Become an Expert
And when I love something, I don’t want to let it go. If you find an author you love, a worthy goal is to read through all of their books chronologically. I did this with Octavia Butler’s books two years ago and it was amazing to see how her work and her worldview progressed and changed over the course of her writing career. I was sad to finish Fledgling, Butler’s last novel, knowing I had come to the end. For some especially prolific authors, this could be a much longer-term reading resolution.
Or maybe you’re interested in a topic or genre and want to do a deep, focused dive into that area, be it CliFi, stories from a particular area of the world, sweeping generational dramas, or stories told in fragments like Jenny Offill’s Weather or Maggie Nelson’s Bluets. Find a library subject guide or a syllabus, or do some deep internet research and create your own reading guide, and take some time to become really well acquainted with something.
Be a Good Book Consumer
Amazon is convenient, but it hurts bookstores. An excellent reading resolution is to be aware of who you’re supporting. When you can, shop indie and local. Shop online at bookshop.org, which offers support to independent booksellers. When listening to audiobooks, try libro.fm, which also allows you to support a bookstore of your choice.
Supporting your local library either by patronizing in person or through the Libby app is also a money-saving way to be a good book-loving community member.
Reading can be a solitary act, but it’s more fun to build community around it. Joining a book club, be it online (might I suggest one) or IRL with friends, helps motivate you to make reading a regular habit. It also helps to expand your horizons. These past several months with FBC, I’ve read books I wouldn’t have otherwise heard of. And having a group with which to talk about them made me feel even more engaged with the texts.
Keep a Journal
No matter how much time I spend with a book and no matter how I might love it, several months later, it’s hard for me to remember exactly how I felt or what parts of it I loved most. I’ve made a habit out of writing a little bit about each book I’ve read so I can refer back to my impressions later. You might consider doing this the analog way, like I do, or keeping a personal or public blog where you record your thoughts.

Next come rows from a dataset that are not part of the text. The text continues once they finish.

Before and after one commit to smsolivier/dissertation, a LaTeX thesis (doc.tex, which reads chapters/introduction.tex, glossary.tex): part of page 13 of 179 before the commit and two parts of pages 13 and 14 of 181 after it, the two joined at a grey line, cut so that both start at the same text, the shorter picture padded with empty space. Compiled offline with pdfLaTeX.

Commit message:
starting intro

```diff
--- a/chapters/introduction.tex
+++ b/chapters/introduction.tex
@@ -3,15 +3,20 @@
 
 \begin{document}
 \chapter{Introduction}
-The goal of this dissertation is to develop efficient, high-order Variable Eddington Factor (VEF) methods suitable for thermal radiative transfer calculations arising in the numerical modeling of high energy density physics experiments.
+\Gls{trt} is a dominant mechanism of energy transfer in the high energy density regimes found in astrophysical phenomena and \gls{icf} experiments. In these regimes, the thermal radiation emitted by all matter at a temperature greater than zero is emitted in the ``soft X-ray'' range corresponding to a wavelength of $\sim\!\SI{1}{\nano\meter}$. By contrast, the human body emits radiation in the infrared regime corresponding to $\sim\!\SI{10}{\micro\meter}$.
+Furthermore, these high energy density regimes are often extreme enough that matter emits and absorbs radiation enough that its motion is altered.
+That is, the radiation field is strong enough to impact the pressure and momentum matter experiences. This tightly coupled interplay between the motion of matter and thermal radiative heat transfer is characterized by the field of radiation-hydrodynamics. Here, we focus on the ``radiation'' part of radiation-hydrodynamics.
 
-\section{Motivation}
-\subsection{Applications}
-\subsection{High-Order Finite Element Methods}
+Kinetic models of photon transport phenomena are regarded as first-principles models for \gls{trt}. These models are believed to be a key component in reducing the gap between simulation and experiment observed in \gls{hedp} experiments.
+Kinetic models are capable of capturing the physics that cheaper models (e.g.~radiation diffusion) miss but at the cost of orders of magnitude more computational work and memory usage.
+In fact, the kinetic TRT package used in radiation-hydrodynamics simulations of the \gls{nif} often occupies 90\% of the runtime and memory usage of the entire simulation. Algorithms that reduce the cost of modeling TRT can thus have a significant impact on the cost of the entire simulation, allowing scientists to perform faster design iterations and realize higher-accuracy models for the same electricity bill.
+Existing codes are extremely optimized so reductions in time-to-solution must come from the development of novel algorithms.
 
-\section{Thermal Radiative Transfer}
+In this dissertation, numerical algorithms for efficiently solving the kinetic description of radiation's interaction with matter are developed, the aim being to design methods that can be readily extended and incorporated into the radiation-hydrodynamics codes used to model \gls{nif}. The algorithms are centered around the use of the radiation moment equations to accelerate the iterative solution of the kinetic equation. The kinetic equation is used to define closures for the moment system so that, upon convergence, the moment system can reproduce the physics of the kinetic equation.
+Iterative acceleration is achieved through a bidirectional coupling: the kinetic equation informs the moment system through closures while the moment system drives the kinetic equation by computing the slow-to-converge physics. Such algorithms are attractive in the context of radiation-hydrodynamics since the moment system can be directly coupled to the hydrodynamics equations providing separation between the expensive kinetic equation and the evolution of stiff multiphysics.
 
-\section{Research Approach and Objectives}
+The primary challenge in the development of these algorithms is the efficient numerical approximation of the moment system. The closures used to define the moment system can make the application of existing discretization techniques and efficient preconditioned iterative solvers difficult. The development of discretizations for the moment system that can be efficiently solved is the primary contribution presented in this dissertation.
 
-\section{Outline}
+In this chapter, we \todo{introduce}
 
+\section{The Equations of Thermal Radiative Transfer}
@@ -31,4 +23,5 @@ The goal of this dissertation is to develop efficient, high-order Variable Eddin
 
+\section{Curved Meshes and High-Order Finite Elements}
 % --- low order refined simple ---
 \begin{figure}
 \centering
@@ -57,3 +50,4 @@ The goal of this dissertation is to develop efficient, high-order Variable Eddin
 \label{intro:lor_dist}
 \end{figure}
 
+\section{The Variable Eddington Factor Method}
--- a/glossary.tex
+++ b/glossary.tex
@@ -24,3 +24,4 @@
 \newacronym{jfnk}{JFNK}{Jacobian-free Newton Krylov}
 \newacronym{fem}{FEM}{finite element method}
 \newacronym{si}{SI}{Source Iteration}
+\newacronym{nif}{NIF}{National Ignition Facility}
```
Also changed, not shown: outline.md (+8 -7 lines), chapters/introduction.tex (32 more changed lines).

I find it helps me not only to remember what I read but to think a little more deeply about it, too.
Get Out of Your Comfort Zone
It’s easy to fall into reading habits, to just read the things that are popular at the time, to stick to the same authors, regions, time periods, or genres, but trying something new can be rewarding. I read Mad Honey last week, at the recommendation of a friend, knowing only that it was a suspenseful murder mystery. Not normally my speed, but I ended up recommending it to others.
I also started listening to audiobooks this year. It turns out that I love them and can’t believe I waited this long to try listening. Is there a format or genre or subject you’ve been resistant to trying? You might be surprised by what you find when you stretch your limits.
Resolve to Read Slowly
This intention is sort of the polar opposite of most people’s reading resolutions, but it is an intriguing one. The writer Yiyun Li, whose most recent work is The Book of Goose, describes herself as a “patient reader,” and instructs her students to be the same. Alternating between books and limiting herself to about 10 pages per day of each, Li says she is able to savor both the words on the page and the worlds they depict. I really love this idea of what seems like a more mindful reading practice.
To be completely honest, though, I am not a particularly patient person, especially when it comes to finding out how the plot of a story I love unfolds. While I am not sure this is a reading resolution I can actually adhere to, it’s one I might give a try. If it doesn’t work out, I’ll move on to my next goal, which will be just as worthy.